The destructive effects of climate in reducing large masses of rock by the action of rain, wind, frost and so on, are exceedingly important, but need not detain us long. We must allow ourselves to begin at the point where the activities of living organisms are necessary to make a disintegrated rock-mass into a medium in which the roots of land-plants can thrive. Here it may be well to stress an important difference between plants living in the sea and those with their roots in the earth and the rest of their bodies in the atmosphere. The lower end of a seaweed is an attachment organ; its function is to hold on and not to gather supplies. For the land-plant the earth is practically the sole source of raw materials and so the roots must perform a double function : maintaining the plant inand collecting water with the necessary supplies of dissolved salts and gases. To make the point in a
slightly different way : the food-factories of the land-plant (the) are at a distance from the sources of supply and so need and, since they continue to survive, have a system of transportation both to and from those factories. In the sea, the food-factories are surrounded by their essential supplies and so the transportation is one way—away from the factories.

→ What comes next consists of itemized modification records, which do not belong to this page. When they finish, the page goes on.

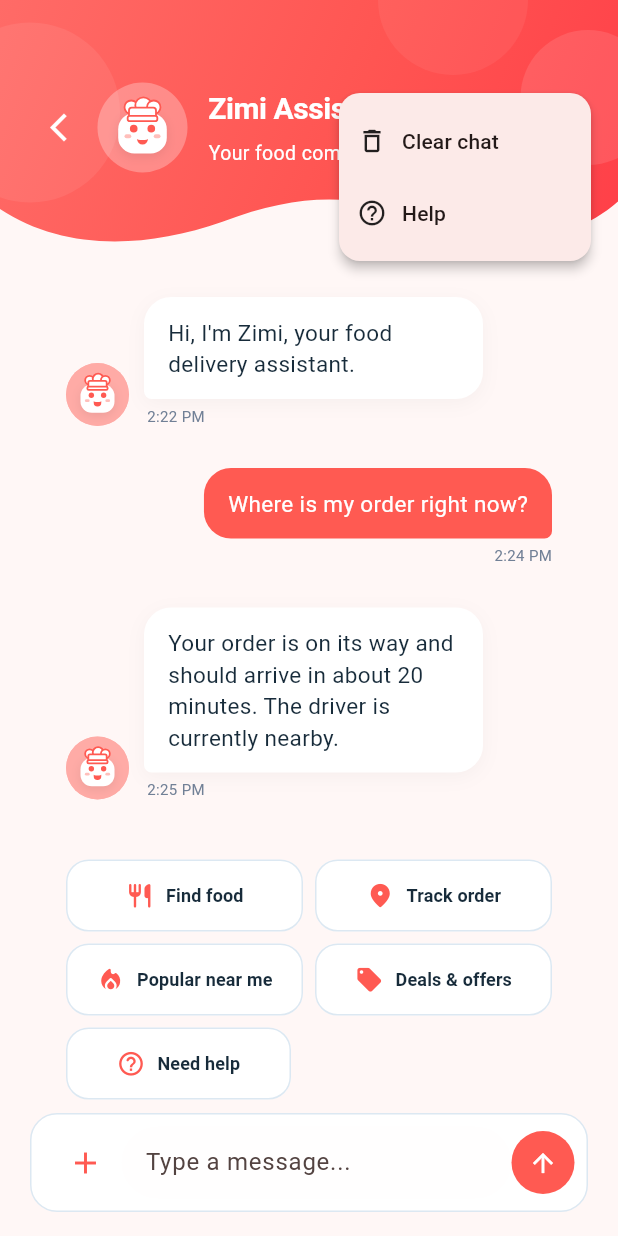
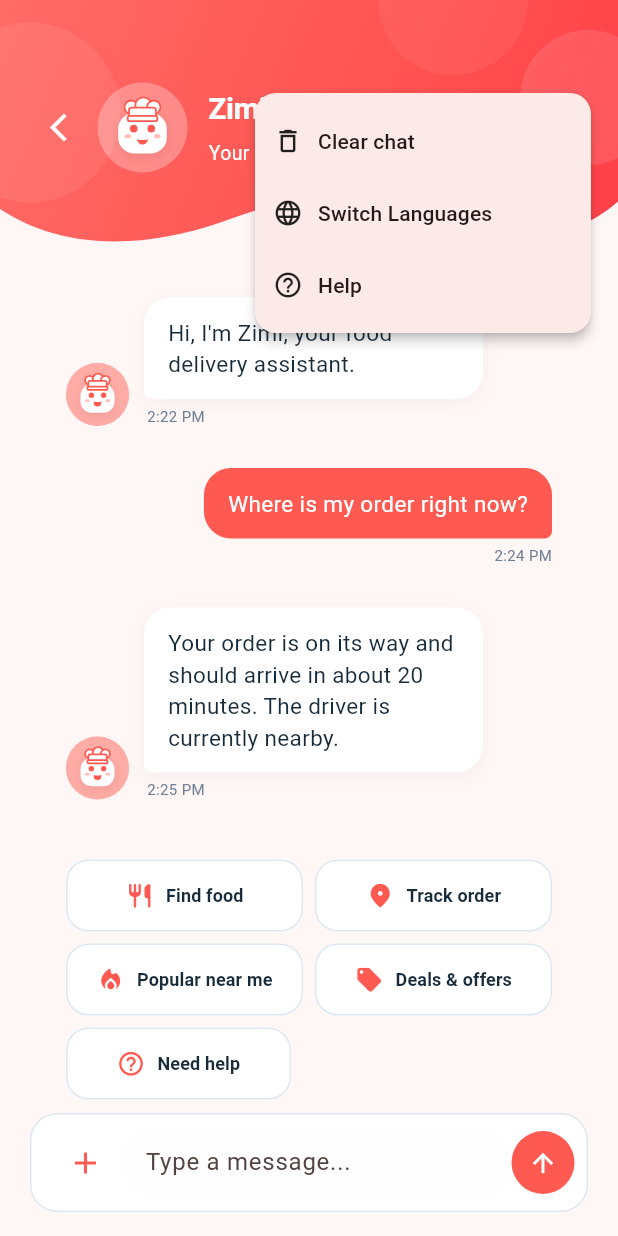
Before and after one commit to Gaelle-Akl/zimi_chat, a Flutter app: the screen it shows after launch, after a tap on the "keyboard control" icon, on a phone screen of 412 x 824 dp. Run offline on Flutter 3.47's test engine with Material 3 defaults, Android fonts, the phone set to English and light mode, and no system bars.

Commit message:
Added a case of language switching in the menu section

```diff
--- a/lib/features/chatbot/widgets/chat_header.dart
+++ b/lib/features/chatbot/widgets/chat_header.dart
@@ -14,7 +14,6 @@ class ChatHeader extends StatelessWidget {
         height: 170,
         width: double.infinity,
 
-        // More visible Zimi coral gradient
         decoration: const BoxDecoration(
           gradient: LinearGradient(
             begin: Alignment.topLeft,
@@ -34,9 +33,6 @@ class ChatHeader extends StatelessWidget {
 
         child: Stack(
           children: [
-            // ─────────────────────────────
-            // Decorative circles
-            // ─────────────────────────────
 
             Positioned(
               left: -40,
@@ -77,10 +73,6 @@ class ChatHeader extends StatelessWidget {
               ),
             ),
 
-            // ─────────────────────────────
-            // Header content
-            // ─────────────────────────────
-
             SafeArea(
               bottom: false,
               child: Padding(
@@ -91,9 +83,7 @@ class ChatHeader extends StatelessWidget {
                 child: Row(
                   crossAxisAlignment: CrossAxisAlignment.center,
                   children: [
-                    // ─────────────────────
-                    // BACK BUTTON
-                    // ─────────────────────
+
 
                     SizedBox(
                       width: 42,
@@ -113,19 +103,12 @@ class ChatHeader extends StatelessWidget {
 
                     const SizedBox(width: 5),
 
-                    // ─────────────────────
-                    // CUSTOM ZIMI AVATAR
-                    // ─────────────────────
-
                     const ZimiAvatar(
                       size: 60,
                     ),
 
                     const SizedBox(width: 14),
 
-                    // ─────────────────────
-                    // TITLE
-                    // ─────────────────────
 
                     const Expanded(
                       child: Column(
@@ -154,9 +137,6 @@ class ChatHeader extends StatelessWidget {
                       ),
                     ),
 
-                    // ─────────────────────
-                    // THREE-DOT MENU
-                    // ─────────────────────
 
                     Container(
                       width: 46,
@@ -181,9 +161,11 @@ class ChatHeader extends StatelessWidget {
                             case 'clear':
                               debugPrint('Clear chat selected');
                               break;
-
                             case 'help':
                               debugPrint('Help selected');
+                              break;
+                            case 'languages':
+                              debugPrint('Languages selected');
                               break;
                           }
                         },
@@ -198,6 +180,19 @@ class ChatHeader extends StatelessWidget {
                                 ),
                                 SizedBox(width: 10),
                                 Text('Clear chat'),
+                              ],
+                            ),
+                          ),
+                          PopupMenuItem<String>(
+                            value: 'Languages',
+                            child: Row(
+                              children: [
+                                Icon(
+                                  Icons.language_outlined,
+                                  size: 20,
+                                ),
+                                SizedBox(width: 10),
+                                Text('Switch Languages'),
                               ],
                             ),
                           ),
@@ -227,11 +222,6 @@ class ChatHeader extends StatelessWidget {
     );
   }
 }
-
-// ─────────────────────────────────────
-// HEADER WAVE
-// ─────────────────────────────────────
-
 class HeaderWaveClipper extends CustomClipper<Path> {
   @override
   Path getClip(Size size) {
```
Also changed, not shown: lib/features/chatbot/widgets/human_support_card.dart (added, +118 -0 lines).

When there is any demand for supplies by the plant on the place of attachment, we may expect to find that the place will be altered by the activities of the plant. This is one of the ways to the formation of a real soil, capable of supporting a flora of. A landscape of rocks does not, at first sight, seem a very good situation for the growth of plants. The faces of the rocks themselves, when unsheltered from the sun, will be very hot and subject to great evaporation. In addition most rocks will hold very little moisture. The equipment necessary for survival in such a situation will include: water—low requirements; ability to conserve such water as is available; toleration of great amounts of light and heat; low habit of growth so that a strong -system is not necessary.
This equipment is not common among; so uncommon in fact that the colonists of bare rock-faces are nearly always alga? and lichens, which form no more than a skin or crust on the surface. The activities of these plants, coupled with those of the climate, provide material which accumulates in the crevices as soil. Such soil provides harbourage and supplies for the hardier sorts of flowering-plants having a stout root-system and a cushion habit of growth. These will lead the way to an accumulation of soil over the rocks themselves and thence to a plant-covering of grassy turf.